September 24th, 2013 § 2 comments § permalink

I was invited to be a beta tester recently, and it struck me that I haven’t been seeing calls for beta testers being put out any more.

We want you to test WordPress

It might be that the beta testing period has been subsumed by Lean methodologies. After all, beta testing is about the feedback loop which is implicit in the lean process.

It might be that beta testing is just that much harder on mobile than web, and it was just left behind because it didn’t fit with the ecosystem any more.

But then the feedback loop isn’t visible to me these days. At least in the young startups I’ve been following. From the outside the process most startups seem to follow is: announce idea on Launchrock -> launch MVP -> growth hacking (simplified obviously). As a user of these services I am not asked for feedback, and I don’t usually see any obvious feedback collection mechanisms on the app. Is everyone relying on metrics these days?

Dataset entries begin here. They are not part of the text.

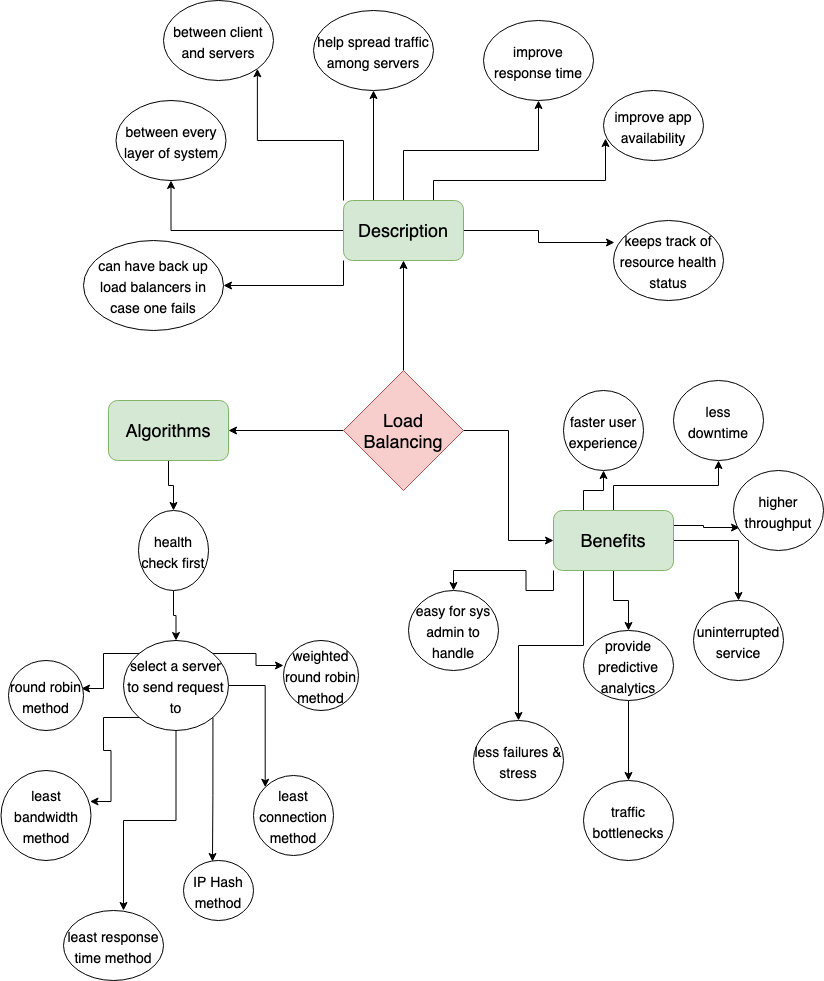
jessica-hsu/grokking_systems_design_practice keeps this draw.io diagram as load_balancing.png. Above is the earlier version. Source tidied: cells renumbered, new cells last; positions are measured from the earlier drawing's top-left corner, leaving out a move shared by most shapes. Its diagram source:
```xml
<mxGraphModel>
  <root>
    <mxCell id="0" />
    <mxCell id="1" parent="0" />
    <mxCell id="2" style="edgeStyle=orthogonalEdgeStyle;rounded=0;jettySize=auto;html=1;exitX=0.5;exitY=0;exitDx=0;exitDy=0;entryX=0.5;entryY=1;entryDx=0;entryDy=0;fontSize=14;" parent="1" edge="1" source="5" target="13">
      <mxGeometry relative="1" as="geometry" />
    </mxCell>
    <mxCell id="3" style="edgeStyle=orthogonalEdgeStyle;rounded=0;jettySize=auto;html=1;exitX=0;exitY=0.5;exitDx=0;exitDy=0;entryX=1;entryY=0.5;entryDx=0;entryDy=0;fontSize=14;" parent="1" edge="1" source="5" target="29">
      <mxGeometry relative="1" as="geometry" />
    </mxCell>
    <mxCell id="4" style="edgeStyle=orthogonalEdgeStyle;rounded=0;jettySize=auto;html=1;exitX=1;exitY=0.5;exitDx=0;exitDy=0;entryX=0;entryY=0.5;entryDx=0;entryDy=0;fontSize=14;" parent="1" edge="1" source="5" target="27">
      <mxGeometry relative="1" as="geometry" />
    </mxCell>
    <mxCell id="5" value="&lt;font style=&quot;font-size: 18px&quot;&gt;Load Balancing&lt;/font&gt;" style="rhombus;whiteSpace=wrap;html=1;fillColor=#f8cecc;strokeColor=#b85450;" parent="1" vertex="1">
      <mxGeometry x="342" y="370" width="120" height="120" as="geometry" />
    </mxCell>
    <mxCell id="6" style="edgeStyle=orthogonalEdgeStyle;rounded=0;jettySize=auto;html=1;exitX=0.25;exitY=0;exitDx=0;exitDy=0;entryX=0.5;entryY=1;entryDx=0;entryDy=0;fontSize=14;" parent="1" edge="1" source="13" target="14">
      <mxGeometry relative="1" as="geometry" />
    </mxCell>
    <mxCell id="7" style="edgeStyle=orthogonalEdgeStyle;rounded=0;jettySize=auto;html=1;exitX=0.5;exitY=0;exitDx=0;exitDy=0;fontSize=14;" parent="1" edge="1" source="13" target="15">
      <mxGeometry relative="1" as="geometry" />
    </mxCell>
    <mxCell id="8" style="edgeStyle=orthogonalEdgeStyle;rounded=0;jettySize=auto;html=1;exitX=0.75;exitY=0;exitDx=0;exitDy=0;entryX=0.02;entryY=0.686;entryDx=0;entryDy=0;entryPerimeter=0;fontSize=14;" parent="1" edge="1" source="13" target="16">
      <mxGeometry relative="1" as="geometry" />
    </mxCell>
    <mxCell id="9" style="edgeStyle=orthogonalEdgeStyle;rounded=0;jettySize=auto;html=1;exitX=1;exitY=0.5;exitDx=0;exitDy=0;entryX=0.009;entryY=0.275;entryDx=0;entryDy=0;entryPerimeter=0;fontSize=14;" parent="1" edge="1" source="13" target="17">
      <mxGeometry relative="1" as="geometry" />
    </mxCell>
    <mxCell id="10" style="edgeStyle=orthogonalEdgeStyle;rounded=0;jettySize=auto;html=1;exitX=0;exitY=0;exitDx=0;exitDy=0;entryX=1;entryY=1;entryDx=0;entryDy=0;fontSize=14;" parent="1" edge="1" source="13" target="18">
      <mxGeometry relative="1" as="geometry" />
    </mxCell>
    <mxCell id="11" style="edgeStyle=orthogonalEdgeStyle;rounded=0;jettySize=auto;html=1;exitX=0;exitY=1;exitDx=0;exitDy=0;fontSize=14;" parent="1" edge="1" source="13" target="30">
      <mxGeometry relative="1" as="geometry" />
    </mxCell>
    <mxCell id="12" style="edgeStyle=orthogonalEdgeStyle;rounded=0;jettySize=auto;html=1;exitX=0;exitY=0.5;exitDx=0;exitDy=0;fontSize=14;" parent="1" edge="1" source="13" target="19">
      <mxGeometry relative="1" as="geometry" />
    </mxCell>
    <mxCell id="13" value="Description" style="rounded=1;whiteSpace=wrap;html=1;fontSize=18;fillColor=#d5e8d4;strokeColor=#82b366;" parent="1" vertex="1">
      <mxGeometry x="342" y="200" width="120" height="60" as="geometry" />
    </mxCell>
    <mxCell id="14" value="&lt;font style=&quot;font-size: 14px&quot;&gt;help spread traffic among servers&lt;/font&gt;" style="ellipse;whiteSpace=wrap;html=1;fontSize=18;" parent="1" vertex="1">
      <mxGeometry x="312" y="10" width="120" height="80" as="geometry" />
    </mxCell>
    <mxCell id="15" value="&lt;font style=&quot;font-size: 14px&quot;&gt;improve response time&lt;/font&gt;" style="ellipse;whiteSpace=wrap;html=1;fontSize=18;" parent="1" vertex="1">
      <mxGeometry x="482" y="20" width="110" height="80" as="geometry" />
    </mxCell>
    <mxCell id="16" value="&lt;font style=&quot;font-size: 14px&quot;&gt;improve app availability&lt;/font&gt;" style="ellipse;whiteSpace=wrap;html=1;fontSize=18;" parent="1" vertex="1">
      <mxGeometry x="602" y="90" width="100" height="70" as="geometry" />
    </mxCell>
    <mxCell id="17" value="&lt;font style=&quot;font-size: 14px&quot;&gt;keeps track of resource health status&lt;/font&gt;" style="ellipse;whiteSpace=wrap;html=1;fontSize=18;" parent="1" vertex="1">
      <mxGeometry x="612" y="220" width="110" height="80" as="geometry" />
    </mxCell>
    <mxCell id="18" value="&lt;font style=&quot;font-size: 14px&quot;&gt;between client and servers&lt;/font&gt;" style="ellipse;whiteSpace=wrap;html=1;fontSize=18;" parent="1" vertex="1">
      <mxGeometry x="162" width="110" height="80" as="geometry" />
    </mxCell>
    <mxCell id="19" value="&lt;font style=&quot;font-size: 14px&quot;&gt;between every layer of system&lt;/font&gt;" style="ellipse;whiteSpace=wrap;html=1;fontSize=18;" parent="1" vertex="1">
      <mxGeometry x="114.5" y="100" width="110" height="80" as="geometry" />
    </mxCell>
    <mxCell id="20" style="edgeStyle=orthogonalEdgeStyle;rounded=0;jettySize=auto;html=1;exitX=0.25;exitY=0;exitDx=0;exitDy=0;entryX=0.5;entryY=1;entryDx=0;entryDy=0;fontSize=14;" parent="1" edge="1" source="27" target="31">
      <mxGeometry relative="1" as="geometry" />
    </mxCell>
    <mxCell id="21" style="edgeStyle=orthogonalEdgeStyle;rounded=0;jettySize=auto;html=1;fontSize=14;" parent="1" edge="1" source="27" target="33">
      <mxGeometry relative="1" as="geometry" />
    </mxCell>
    <mxCell id="22" style="edgeStyle=orthogonalEdgeStyle;rounded=0;jettySize=auto;html=1;exitX=1;exitY=0.25;exitDx=0;exitDy=0;entryX=0.067;entryY=0.713;entryDx=0;entryDy=0;entryPerimeter=0;fontSize=14;" parent="1" edge="1" source="27" target="34">
      <mxGeometry relative="1" as="geometry" />
    </mxCell>
    <mxCell id="23" style="edgeStyle=orthogonalEdgeStyle;rounded=0;jettySize=auto;html=1;exitX=1;exitY=0.5;exitDx=0;exitDy=0;fontSize=14;" parent="1" edge="1" source="27" target="32">
      <mxGeometry relative="1" as="geometry" />
    </mxCell>
    <mxCell id="24" style="edgeStyle=orthogonalEdgeStyle;rounded=0;jettySize=auto;html=1;exitX=0.5;exitY=1;exitDx=0;exitDy=0;fontSize=14;" parent="1" edge="1" source="27" target="37">
      <mxGeometry relative="1" as="geometry" />
    </mxCell>
    <mxCell id="25" style="edgeStyle=orthogonalEdgeStyle;rounded=0;jettySize=auto;html=1;exitX=0.25;exitY=1;exitDx=0;exitDy=0;fontSize=14;" parent="1" edge="1" source="27" target="39">
      <mxGeometry relative="1" as="geometry" />
    </mxCell>
    <mxCell id="26" style="edgeStyle=orthogonalEdgeStyle;rounded=0;jettySize=auto;html=1;exitX=0;exitY=1;exitDx=0;exitDy=0;fontSize=14;" parent="1" edge="1" source="27" target="35">
      <mxGeometry relative="1" as="geometry" />
    </mxCell>
    <mxCell id="27" value="Benefits" style="rounded=1;whiteSpace=wrap;html=1;fontSize=18;fillColor=#d5e8d4;strokeColor=#82b366;" parent="1" vertex="1">
      <mxGeometry x="552" y="510" width="120" height="60" as="geometry" />
    </mxCell>
    <mxCell id="28" style="edgeStyle=orthogonalEdgeStyle;rounded=0;jettySize=auto;html=1;exitX=0.5;exitY=1;exitDx=0;exitDy=0;entryX=0.5;entryY=0;entryDx=0;entryDy=0;fontSize=14;" parent="1" edge="1" source="29" target="41">
      <mxGeometry relative="1" as="geometry" />
    </mxCell>
    <mxCell id="29" value="Algorithms" style="rounded=1;whiteSpace=wrap;html=1;fontSize=18;fillColor=#d5e8d4;strokeColor=#82b366;" parent="1" vertex="1">
      <mxGeometry x="107" y="400" width="120" height="60" as="geometry" />
    </mxCell>
    <mxCell id="30" value="&lt;font style=&quot;font-size: 14px&quot;&gt;can have back up load balancers in case one fails&lt;/font&gt;" style="ellipse;whiteSpace=wrap;html=1;fontSize=18;" parent="1" vertex="1">
      <mxGeometry x="82" y="240" width="140" height="90" as="geometry" />
    </mxCell>
    <mxCell id="31" value="&lt;font style=&quot;font-size: 14px&quot;&gt;faster user experience&lt;/font&gt;" style="ellipse;whiteSpace=wrap;html=1;fontSize=18;" parent="1" vertex="1">
      <mxGeometry x="562" y="390" width="80" height="80" as="geometry" />
    </mxCell>
    <mxCell id="32" value="&lt;font style=&quot;font-size: 14px&quot;&gt;uninterrupted service&lt;/font&gt;" style="ellipse;whiteSpace=wrap;html=1;fontSize=18;" parent="1" vertex="1">
      <mxGeometry x="692" y="600" width="90" height="80" as="geometry" />
    </mxCell>
    <mxCell id="33" value="&lt;font style=&quot;font-size: 14px&quot;&gt;less downtime&lt;/font&gt;" style="ellipse;whiteSpace=wrap;html=1;fontSize=18;" parent="1" vertex="1">
      <mxGeometry x="672" y="380" width="90" height="80" as="geometry" />
    </mxCell>
    <mxCell id="34" value="&lt;span style=&quot;font-size: 14px&quot;&gt;higher throughput&lt;/span&gt;" style="ellipse;whiteSpace=wrap;html=1;fontSize=18;" parent="1" vertex="1">
      <mxGeometry x="732" y="470" width="90" height="80" as="geometry" />
    </mxCell>
    <mxCell id="35" value="&lt;span style=&quot;font-size: 14px&quot;&gt;easy for sys admin to handle&lt;/span&gt;" style="ellipse;whiteSpace=wrap;html=1;fontSize=18;" parent="1" vertex="1">
      <mxGeometry x="407" y="590" width="90" height="80" as="geometry" />
    </mxCell>
    <mxCell id="36" style="edgeStyle=orthogonalEdgeStyle;rounded=0;jettySize=auto;html=1;exitX=0.5;exitY=1;exitDx=0;exitDy=0;fontSize=14;" parent="1" edge="1" source="37" target="38">
      <mxGeometry relative="1" as="geometry" />
    </mxCell>
    <mxCell id="37" value="&lt;span style=&quot;font-size: 14px&quot;&gt;provide predictive analytics&lt;/span&gt;" style="ellipse;whiteSpace=wrap;html=1;fontSize=18;" parent="1" vertex="1">
      <mxGeometry x="582" y="630" width="90" height="70" as="geometry" />
    </mxCell>
    <mxCell id="38" value="&lt;span style=&quot;font-size: 14px&quot;&gt;traffic bottlenecks&lt;/span&gt;" style="ellipse;whiteSpace=wrap;html=1;fontSize=18;" parent="1" vertex="1">
      <mxGeometry x="582" y="780" width="90" height="80" as="geometry" />
    </mxCell>
    <mxCell id="39" value="&lt;span style=&quot;font-size: 14px&quot;&gt;less failures &amp;amp; stress&lt;/span&gt;" style="ellipse;whiteSpace=wrap;html=1;fontSize=18;" parent="1" vertex="1">
      <mxGeometry x="472" y="720" width="90" height="80" as="geometry" />
    </mxCell>
    <mxCell id="40" style="edgeStyle=orthogonalEdgeStyle;rounded=0;jettySize=auto;html=1;exitX=0.5;exitY=1;exitDx=0;exitDy=0;fontSize=14;" parent="1" edge="1" source="41" target="48">
      <mxGeometry relative="1" as="geometry" />
    </mxCell>
    <mxCell id="41" value="&lt;span style=&quot;font-size: 14px&quot;&gt;health check first&lt;/span&gt;" style="ellipse;whiteSpace=wrap;html=1;fontSize=18;" parent="1" vertex="1">
      <mxGeometry x="137" y="510" width="70" height="80" as="geometry" />
    </mxCell>
    <mxCell id="42" style="edgeStyle=orthogonalEdgeStyle;rounded=0;jettySize=auto;html=1;exitX=1;exitY=0;exitDx=0;exitDy=0;entryX=0;entryY=0.357;entryDx=0;entryDy=0;entryPerimeter=0;fontSize=14;" parent="1" edge="1" source="48" target="53">
      <mxGeometry relative="1" as="geometry" />
    </mxCell>
    <mxCell id="43" style="edgeStyle=orthogonalEdgeStyle;rounded=0;jettySize=auto;html=1;exitX=1;exitY=0.5;exitDx=0;exitDy=0;entryX=0;entryY=0;entryDx=0;entryDy=0;fontSize=14;" parent="1" edge="1" source="48" target="49">
      <mxGeometry relative="1" as="geometry" />
    </mxCell>
    <mxCell id="44" style="edgeStyle=orthogonalEdgeStyle;rounded=0;jettySize=auto;html=1;exitX=1;exitY=1;exitDx=0;exitDy=0;entryX=0.414;entryY=0.017;entryDx=0;entryDy=0;entryPerimeter=0;fontSize=14;" parent="1" edge="1" source="48" target="54">
      <mxGeometry relative="1" as="geometry" />
    </mxCell>
    <mxCell id="45" style="edgeStyle=orthogonalEdgeStyle;rounded=0;jettySize=auto;html=1;exitX=0.5;exitY=1;exitDx=0;exitDy=0;entryX=0.6;entryY=0;entryDx=0;entryDy=0;entryPerimeter=0;fontSize=14;" parent="1" edge="1" source="48" target="50">
      <mxGeometry relative="1" as="geometry" />
    </mxCell>
    <mxCell id="46" style="edgeStyle=orthogonalEdgeStyle;rounded=0;jettySize=auto;html=1;exitX=0;exitY=1;exitDx=0;exitDy=0;entryX=0.989;entryY=0.344;entryDx=0;entryDy=0;entryPerimeter=0;fontSize=14;" parent="1" edge="1" source="48" target="51">
      <mxGeometry relative="1" as="geometry" />
    </mxCell>
    <mxCell id="47" style="edgeStyle=orthogonalEdgeStyle;rounded=0;jettySize=auto;html=1;exitX=0;exitY=0;exitDx=0;exitDy=0;entryX=0.973;entryY=0.4;entryDx=0;entryDy=0;entryPerimeter=0;fontSize=14;" parent="1" edge="1" source="48" target="52">
      <mxGeometry relative="1" as="geometry" />
    </mxCell>
    <mxCell id="48" value="&lt;span style=&quot;font-size: 14px&quot;&gt;select a server to send request to&lt;/span&gt;" style="ellipse;whiteSpace=wrap;html=1;fontSize=18;" parent="1" vertex="1">
      <mxGeometry x="122" y="640" width="105" height="90" as="geometry" />
    </mxCell>
    <mxCell id="49" value="&lt;span style=&quot;font-size: 14px&quot;&gt;least connection method&lt;/span&gt;" style="ellipse;whiteSpace=wrap;html=1;fontSize=18;" parent="1" vertex="1">
      <mxGeometry x="252" y="775" width="80" height="80" as="geometry" />
    </mxCell>
    <mxCell id="50" value="&lt;span style=&quot;font-size: 14px&quot;&gt;least response time method&lt;/span&gt;" style="ellipse;whiteSpace=wrap;html=1;fontSize=18;" parent="1" vertex="1">
      <mxGeometry x="62" y="910" width="100" height="70" as="geometry" />
    </mxCell>
    <mxCell id="51" value="&lt;span style=&quot;font-size: 14px&quot;&gt;least bandwidth method&lt;/span&gt;" style="ellipse;whiteSpace=wrap;html=1;fontSize=18;" parent="1" vertex="1">
      <mxGeometry x="-0.5" y="770" width="90" height="90" as="geometry" />
    </mxCell>
    <mxCell id="52" value="&lt;span style=&quot;font-size: 14px&quot;&gt;round robin method&lt;/span&gt;" style="ellipse;whiteSpace=wrap;html=1;fontSize=18;" parent="1" vertex="1">
      <mxGeometry x="7" y="660" width="75" height="70" as="geometry" />
    </mxCell>
    <mxCell id="53" value="&lt;span style=&quot;font-size: 14px&quot;&gt;weighted round robin method&lt;/span&gt;" style="ellipse;whiteSpace=wrap;html=1;fontSize=18;" parent="1" vertex="1">
      <mxGeometry x="282" y="640" width="75" height="70" as="geometry" />
    </mxCell>
    <mxCell id="54" value="&lt;span style=&quot;font-size: 14px&quot;&gt;IP Hash method&lt;/span&gt;" style="ellipse;whiteSpace=wrap;html=1;fontSize=18;" parent="1" vertex="1">
      <mxGeometry x="182" y="860" width="70" height="60" as="geometry" />
    </mxCell>
    <mxCell id="55" style="edgeStyle=orthogonalEdgeStyle;rounded=0;orthogonalLoop=1;jettySize=auto;html=1;exitX=0.5;exitY=1;exitDx=0;exitDy=0;fontSize=14;" parent="1" edge="1" source="51" target="51">
      <mxGeometry relative="1" as="geometry" />
    </mxCell>
  </root>
</mxGraphModel>
```
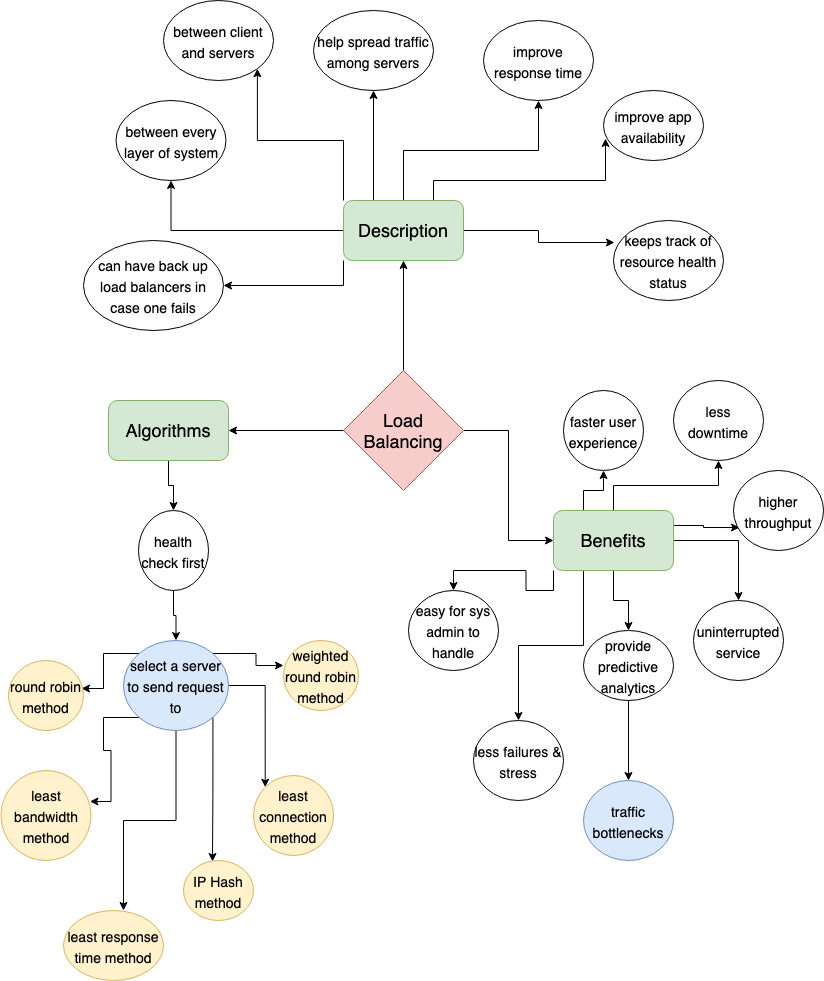
Later version of the same file.

What changed in the source:
```diff
@@ -110,7 +110,7 @@
     <mxCell id="37" value="&lt;span style=&quot;font-size: 14px&quot;&gt;provide predictive analytics&lt;/span&gt;" style="ellipse;whiteSpace=wrap;html=1;fontSize=18;" parent="1" vertex="1">
       <mxGeometry x="582" y="630" width="90" height="70" as="geometry" />
     </mxCell>
-    <mxCell id="38" value="&lt;span style=&quot;font-size: 14px&quot;&gt;traffic bottlenecks&lt;/span&gt;" style="ellipse;whiteSpace=wrap;html=1;fontSize=18;" parent="1" vertex="1">
+    <mxCell id="38" value="&lt;span style=&quot;font-size: 14px&quot;&gt;traffic bottlenecks&lt;/span&gt;" style="ellipse;whiteSpace=wrap;html=1;fontSize=18;fillColor=#dae8fc;strokeColor=#6c8ebf;" parent="1" vertex="1">
       <mxGeometry x="582" y="780" width="90" height="80" as="geometry" />
     </mxCell>
     <mxCell id="39" value="&lt;span style=&quot;font-size: 14px&quot;&gt;less failures &amp;amp; stress&lt;/span&gt;" style="ellipse;whiteSpace=wrap;html=1;fontSize=18;" parent="1" vertex="1">
@@ -140,25 +140,25 @@
     <mxCell id="47" style="edgeStyle=orthogonalEdgeStyle;rounded=0;jettySize=auto;html=1;exitX=0;exitY=0;exitDx=0;exitDy=0;entryX=0.973;entryY=0.4;entryDx=0;entryDy=0;entryPerimeter=0;fontSize=14;" parent="1" edge="1" source="48" target="52">
       <mxGeometry relative="1" as="geometry" />
     </mxCell>
-    <mxCell id="48" value="&lt;span style=&quot;font-size: 14px&quot;&gt;select a server to send request to&lt;/span&gt;" style="ellipse;whiteSpace=wrap;html=1;fontSize=18;" parent="1" vertex="1">
+    <mxCell id="48" value="&lt;span style=&quot;font-size: 14px&quot;&gt;select a server to send request to&lt;/span&gt;" style="ellipse;whiteSpace=wrap;html=1;fontSize=18;fillColor=#dae8fc;strokeColor=#6c8ebf;" parent="1" vertex="1">
       <mxGeometry x="122" y="640" width="105" height="90" as="geometry" />
     </mxCell>
-    <mxCell id="49" value="&lt;span style=&quot;font-size: 14px&quot;&gt;least connection method&lt;/span&gt;" style="ellipse;whiteSpace=wrap;html=1;fontSize=18;" parent="1" vertex="1">
+    <mxCell id="49" value="&lt;span style=&quot;font-size: 14px&quot;&gt;least connection method&lt;/span&gt;" style="ellipse;whiteSpace=wrap;html=1;fontSize=18;fillColor=#fff2cc;strokeColor=#d6b656;" parent="1" vertex="1">
       <mxGeometry x="252" y="775" width="80" height="80" as="geometry" />
     </mxCell>
-    <mxCell id="50" value="&lt;span style=&quot;font-size: 14px&quot;&gt;least response time method&lt;/span&gt;" style="ellipse;whiteSpace=wrap;html=1;fontSize=18;" parent="1" vertex="1">
+    <mxCell id="50" value="&lt;span style=&quot;font-size: 14px&quot;&gt;least response time method&lt;/span&gt;" style="ellipse;whiteSpace=wrap;html=1;fontSize=18;fillColor=#fff2cc;strokeColor=#d6b656;" parent="1" vertex="1">
       <mxGeometry x="62" y="910" width="100" height="70" as="geometry" />
     </mxCell>
-    <mxCell id="51" value="&lt;span style=&quot;font-size: 14px&quot;&gt;least bandwidth method&lt;/span&gt;" style="ellipse;whiteSpace=wrap;html=1;fontSize=18;" parent="1" vertex="1">
+    <mxCell id="51" value="&lt;span style=&quot;font-size: 14px&quot;&gt;least bandwidth method&lt;/span&gt;" style="ellipse;whiteSpace=wrap;html=1;fontSize=18;fillColor=#fff2cc;strokeColor=#d6b656;" parent="1" vertex="1">
       <mxGeometry x="-0.5" y="770" width="90" height="90" as="geometry" />
     </mxCell>
-    <mxCell id="52" value="&lt;span style=&quot;font-size: 14px&quot;&gt;round robin method&lt;/span&gt;" style="ellipse;whiteSpace=wrap;html=1;fontSize=18;" parent="1" vertex="1">
+    <mxCell id="52" value="&lt;span style=&quot;font-size: 14px&quot;&gt;round robin method&lt;/span&gt;" style="ellipse;whiteSpace=wrap;html=1;fontSize=18;fillColor=#fff2cc;strokeColor=#d6b656;" parent="1" vertex="1">
       <mxGeometry x="7" y="660" width="75" height="70" as="geometry" />
     </mxCell>
-    <mxCell id="53" value="&lt;span style=&quot;font-size: 14px&quot;&gt;weighted round robin method&lt;/span&gt;" style="ellipse;whiteSpace=wrap;html=1;fontSize=18;" parent="1" vertex="1">
+    <mxCell id="53" value="&lt;span style=&quot;font-size: 14px&quot;&gt;weighted round robin method&lt;/span&gt;" style="ellipse;whiteSpace=wrap;html=1;fontSize=18;fillColor=#fff2cc;strokeColor=#d6b656;" parent="1" vertex="1">
       <mxGeometry x="282" y="640" width="75" height="70" as="geometry" />
     </mxCell>
-    <mxCell id="54" value="&lt;span style=&quot;font-size: 14px&quot;&gt;IP Hash method&lt;/span&gt;" style="ellipse;whiteSpace=wrap;html=1;fontSize=18;" parent="1" vertex="1">
+    <mxCell id="54" value="&lt;span style=&quot;font-size: 14px&quot;&gt;IP Hash method&lt;/span&gt;" style="ellipse;whiteSpace=wrap;html=1;fontSize=18;fillColor=#fff2cc;strokeColor=#d6b656;" parent="1" vertex="1">
       <mxGeometry x="182" y="860" width="70" height="60" as="geometry" />
     </mxCell>
     <mxCell id="55" style="edgeStyle=orthogonalEdgeStyle;rounded=0;orthogonalLoop=1;jettySize=auto;html=1;exitX=0.5;exitY=1;exitDx=0;exitDy=0;fontSize=14;" parent="1" edge="1" source="51" target="51">
```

Did beta testing lose its value because early beta testers are a very niche segment of the market, or not even a customer segment at all?
When I worked at, we had a dedicated beta testing forum where startups would put out the call and beta testers would jump in, test the products and let loose with their feedback. It wasn’t always easy for the startups to handle it – we had a bunch of very early adopters who had technical backgrounds so they tended to have really high expectations and …. let’s call it brutally honest feedback.
In addition, there’d always be the inevitable drop off in usage. Beta testers would flock to the new shiny, test it and move on. From a startup’s perspective this was a roller coaster ride. They’d get a spike in sign ups and activity, and then have to deal with the lull. Well that was a bummer….

There was one shining example of a success story however. A bunch of us were invited to test out, an asynchronous, multi-player strategy game, and in the process of testing the game, we were all hooked. A bunch of us brought our non-tester friends in – just so we could keep playing while waiting turns on other games! The founders of Weewar were very active in responding to feedback and this was also evident in the product’s evolution. Weewar was eventually acquired by EA Games.

What I think is a big loss with not actively running in a beta testing phase is the feedback loop between startups and users. (I’m not using the term ‘customers’ on purpose.)
There is an implicit social contract at play – as users we will use your product and provide feedback, as startups we will listen and consider the feedback. There is a lot more to this than obvious at first glance. As a user I am more inclined to provide feedback if I know there is a purpose for it. That it will be considered by someone. As a startup it affects how I run my communications strategy, whether or not I include a feedback mechanism into my product, how I manage my backlog.
Beta testing is a state of mind for all involved.

So startups, look at yourselves, evaluate whether running a beta testing phase is a fit, and then do it. You will get invaluable insights into your product’s UX, features and potentially even its future.
And beta testers, instead of throwing out a whinge on Twitter (GUILTY!) hit up the startup’s contact page and make a valuable contribution.

Oh, and the startup that kicked this post off – Formula Legend. Make sure to check em out and sign up if it’s your thing.


Where am I?

You are currently viewing the archives for September, 2013 at dek's blog.